North Korea fired two ballistic missiles into the Sea of Japan on Thursday, Japan's Defense Ministry said, in the third such provocation by Pyongyang this week.
The launches, which occurred at 8:47 p.m. and 8:53 p.m., respectively, came as U.S. Vice President Kamala Harris visited South Korea, including a trip to the Demilitarized Zone on the border of the two Koreas, following her visit to Japan.
The missiles, launched from an area around the west coast of North Korea, traveled about 300 kilometers with a maximum altitude of 50 km before falling into waters off the country's east coast, according to Japanese Defense Minister Yasukazu Hamada.
Hamada told reporters that Japan lodged a protest with North Korea through a diplomatic channel in Beijing over the test-firings in defiance of U.N. Security Council resolutions, which ban Pyongyang from testing ballistic missile technology.
Earlier, Japanese government officials said the missiles appeared to have landed outside Japan's exclusive economic zone, and there were no immediate reports of damage involving aircraft or ships.
It marked the third provocation by North Korea this week, following a short-range ballistic missile launch on Sunday and two such launches on Wednesday.
Sunday's launch came after the United States and South Korea conducted joint naval exercises in the Sea of Japan for the first time in five years.
The two allies are set to hold a trilateral anti-submarine training with Japan on Friday.
The U.S. Indo-Pacific Command said it is aware of the two ballistic missile launches on Thursday, but has assessed that the event does not pose "an immediate threat" to U.S. territory or its allies.

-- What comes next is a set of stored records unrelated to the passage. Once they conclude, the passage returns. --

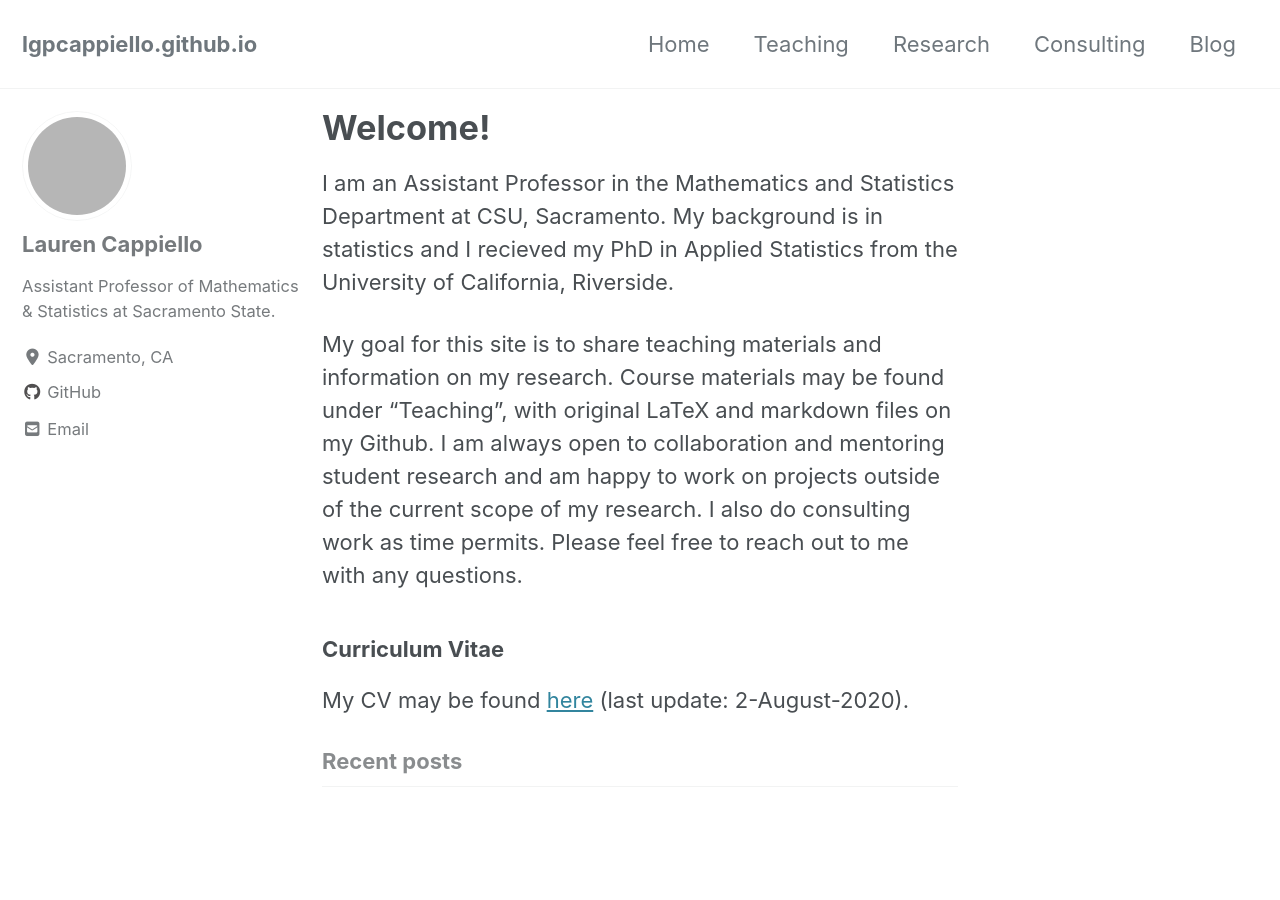
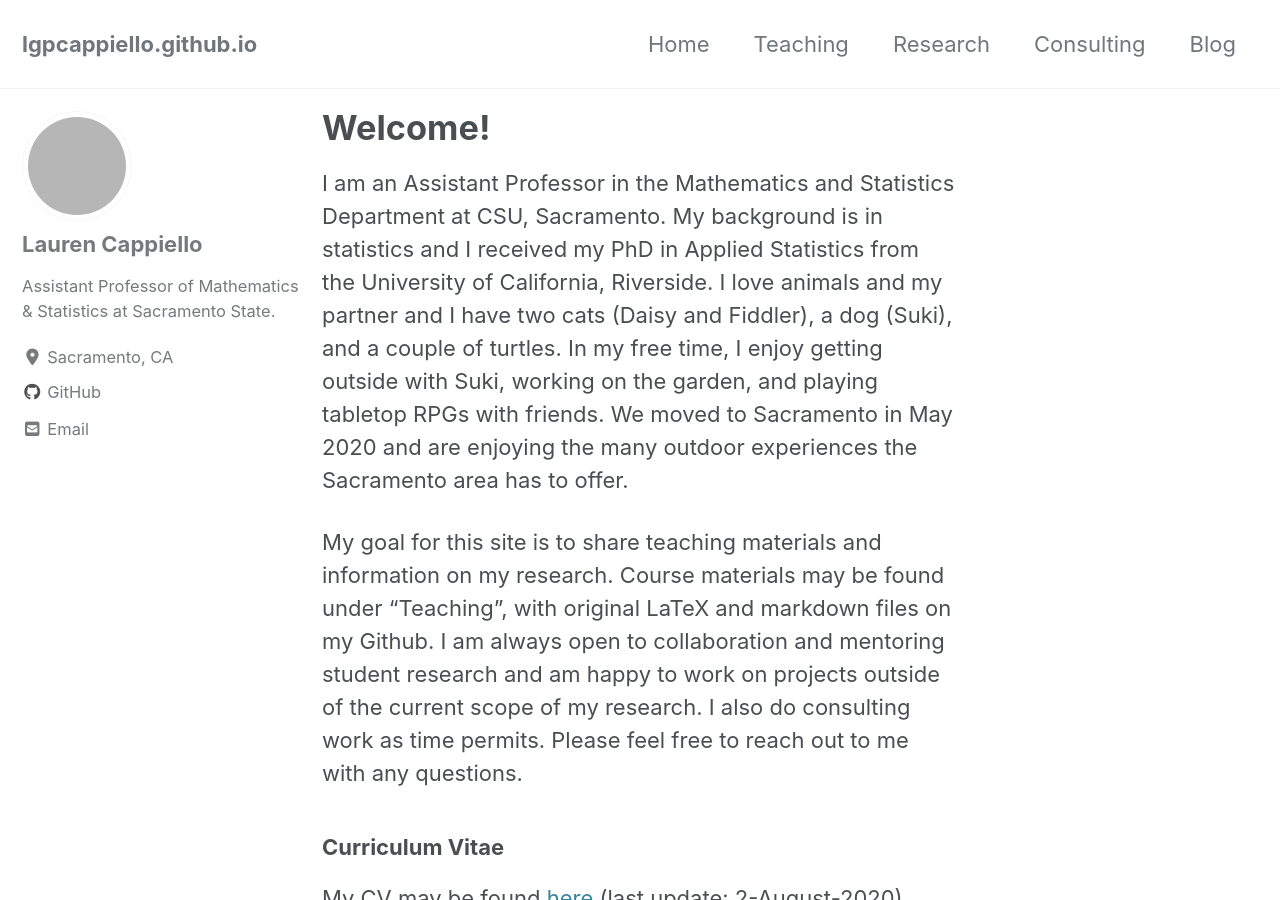
Before and after one commit to lgpcappiello/lgpcappiello.github.io, a Jekyll site: the page built from index.md, in a window 1280 px wide and 900 px high. Built offline with Jekyll 4.4.1, drawn with Linux system fonts in a browser that asks for light colours; cached includes are drawn as plain includes; nearby versions of some CDN libraries; our own code applies the rules of GitHub Pages for plain Markdown files; grey boxes are pictures that could not be loaded.

Commit message:
Update index.md

```diff
--- a/index.md
+++ b/index.md
@@ -4,7 +4,7 @@
 author_profile: true
 ---
 
-I am an Assistant Professor in the Mathematics and Statistics Department at CSU, Sacramento. My background is in statistics and I recieved my PhD in Applied Statistics from the University of California, Riverside.
+I am an Assistant Professor in the Mathematics and Statistics Department at CSU, Sacramento. My background is in statistics and I received my PhD in Applied Statistics from the University of California, Riverside. I love animals and my partner and I have two cats (Daisy and Fiddler), a dog (Suki), and a couple of turtles. In my free time, I enjoy getting outside with Suki, working on the garden, and playing tabletop RPGs with friends. We moved to Sacramento in May 2020 and are enjoying the many outdoor experiences the Sacramento area has to offer.
 
 My goal for this site is to share teaching materials and information on my research. Course materials may be found under "Teaching", with original LaTeX and markdown files on my Github. I am always open to collaboration and mentoring student research and am happy to work on projects outside of the current scope of my research. I also do consulting work as time permits. Please feel free to reach out to me with any questions.
 
```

While criticizing the "destabilizing impact" of North Korea's "unlawful" programs related to weapons of mass destruction, the military reaffirmed that U.S. commitments to the defense of Japan and South Korea remain ironclad.